Requirement – Below are some entries; reproduce them exactly and leave every picture out.

[Before-and-after change data]
━━━━━━━━━━━━━━━━━━━━━━━━━━━━━━

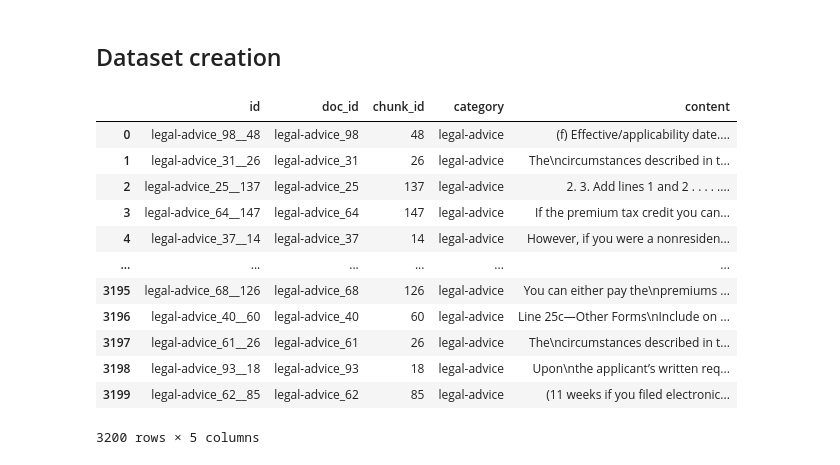
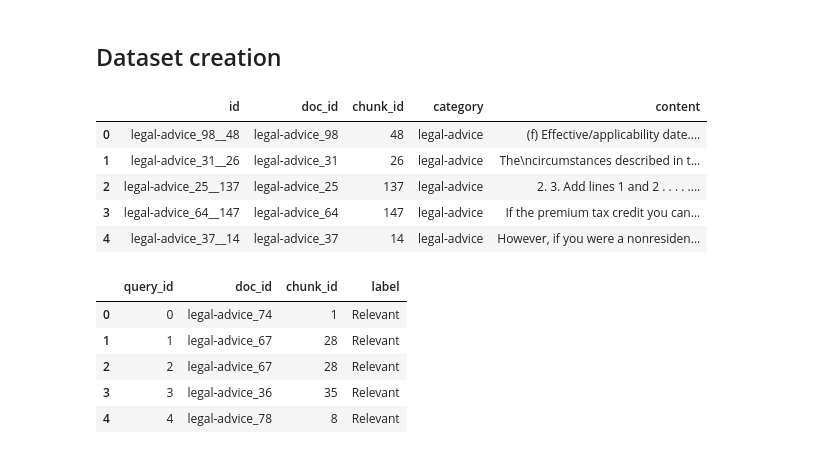
Before and after one commit to gioelecrispo/lcb-inndays25-laia, a Jupyter notebook: dataset-processing.ipynb, the cells around one changed output. Cells and saved outputs as stored; diff of their text form; code cells hidden in the pictures.

```diff
--- a/dataset-processing.ipynb
+++ b/dataset-processing.ipynb
@@ -123,16 +121,22 @@ labels_df.to_csv("dataset/legal-docs/label.csv", index=False, encoding="utf-8")
+# %%
+documents_df = pd.read_csv("dataset/legal-docs/document.csv")
+queries_df = pd.read_csv("dataset/legal-docs/query.csv")
+positive_labels_df = pd.read_csv("dataset/legal-docs/positive-label.csv")
 # %%
-documents_df
+documents_df.head()
 # %% [output]
 |  | id | doc_id | chunk_id | category | content |
 | 0 | legal-advice_98__48 | legal-advice_98 | 48 | legal-advice | (f) Effective/applicability date.... |
 | 1 | legal-advice_31__26 | legal-advice_31 | 26 | legal-advice | The\ncircumstances described in t... |
 | 2 | legal-advice_25__137 | legal-advice_25 | 137 | legal-advice | 2. 3. Add lines 1 and 2 . . . . .... |
 | 3 | legal-advice_64__147 | legal-advice_64 | 147 | legal-advice | If the premium tax credit you can... |
 | 4 | legal-advice_37__14 | legal-advice_37 | 14 | legal-advice | However, if you were a nonresiden... |
-| ... | ... | ... | ... | ... | ... |
-| 3195 | legal-advice_68__126 | legal-advice_68 | 126 | legal-advice | You can either pay the\npremiums ... |
-| 3196 | legal-advice_40__60 | legal-advice_40 | 60 | legal-advice | Line 25c—Other Forms\nInclude on ... |
-| 3197 | legal-advice_61__26 | legal-advice_61 | 26 | legal-advice | The\ncircumstances described in t... |
-| 3198 | legal-advice_93__18 | legal-advice_93 | 18 | legal-advice | Upon\nthe applicant’s written req... |
-| 3199 | legal-advice_62__85 | legal-advice_62 | 85 | legal-advice | (11 weeks if you filed electronic... |
-3200 rows × 5 columns
+# %%
+positive_labels_df.head()
+# %% [output]
+|  | query_id | doc_id | chunk_id | label |
+| 0 | 0 | legal-advice_74 | 1 | Relevant |
+| 1 | 1 | legal-advice_67 | 28 | Relevant |
+| 2 | 2 | legal-advice_67 | 28 | Relevant |
+| 3 | 3 | legal-advice_36 | 35 | Relevant |
+| 4 | 4 | legal-advice_78 | 8 | Relevant |
```
Also changed, not shown: parts of 16 cells of this notebook.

━━━━━━━━━━━━━━━━━━━━━━━━━━━━━━

Response area –
Before and after one commit to gioelecrispo/lcb-inndays25-laia, a Jupyter notebook: dataset-processing.ipynb, the cells around one changed output. Cells and saved outputs as stored; diff of their text form; code cells hidden in the pictures.

```diff
--- a/dataset-processing.ipynb
+++ b/dataset-processing.ipynb
@@ -123,16 +121,22 @@ labels_df.to_csv("dataset/legal-docs/label.csv", index=False, encoding="utf-8")
+# %%
+documents_df = pd.read_csv("dataset/legal-docs/document.csv")
+queries_df = pd.read_csv("dataset/legal-docs/query.csv")
+positive_labels_df = pd.read_csv("dataset/legal-docs/positive-label.csv")
 # %%
-documents_df
+documents_df.head()
 # %% [output]
 |  | id | doc_id | chunk_id | category | content |
 | 0 | legal-advice_98__48 | legal-advice_98 | 48 | legal-advice | (f) Effective/applicability date.... |
 | 1 | legal-advice_31__26 | legal-advice_31 | 26 | legal-advice | The\ncircumstances described in t... |
 | 2 | legal-advice_25__137 | legal-advice_25 | 137 | legal-advice | 2. 3. Add lines 1 and 2 . . . . .... |
 | 3 | legal-advice_64__147 | legal-advice_64 | 147 | legal-advice | If the premium tax credit you can... |
 | 4 | legal-advice_37__14 | legal-advice_37 | 14 | legal-advice | However, if you were a nonresiden... |
-| ... | ... | ... | ... | ... | ... |
-| 3195 | legal-advice_68__126 | legal-advice_68 | 126 | legal-advice | You can either pay the\npremiums ... |
-| 3196 | legal-advice_40__60 | legal-advice_40 | 60 | legal-advice | Line 25c—Other Forms\nInclude on ... |
-| 3197 | legal-advice_61__26 | legal-advice_61 | 26 | legal-advice | The\ncircumstances described in t... |
-| 3198 | legal-advice_93__18 | legal-advice_93 | 18 | legal-advice | Upon\nthe applicant’s written req... |
-| 3199 | legal-advice_62__85 | legal-advice_62 | 85 | legal-advice | (11 weeks if you filed electronic... |
-3200 rows × 5 columns
+# %%
+positive_labels_df.head()
+# %% [output]
+|  | query_id | doc_id | chunk_id | label |
+| 0 | 0 | legal-advice_74 | 1 | Relevant |
+| 1 | 1 | legal-advice_67 | 28 | Relevant |
+| 2 | 2 | legal-advice_67 | 28 | Relevant |
+| 3 | 3 | legal-advice_36 | 35 | Relevant |
+| 4 | 4 | legal-advice_78 | 8 | Relevant |
```
Also changed, not shown: parts of 16 cells of this notebook.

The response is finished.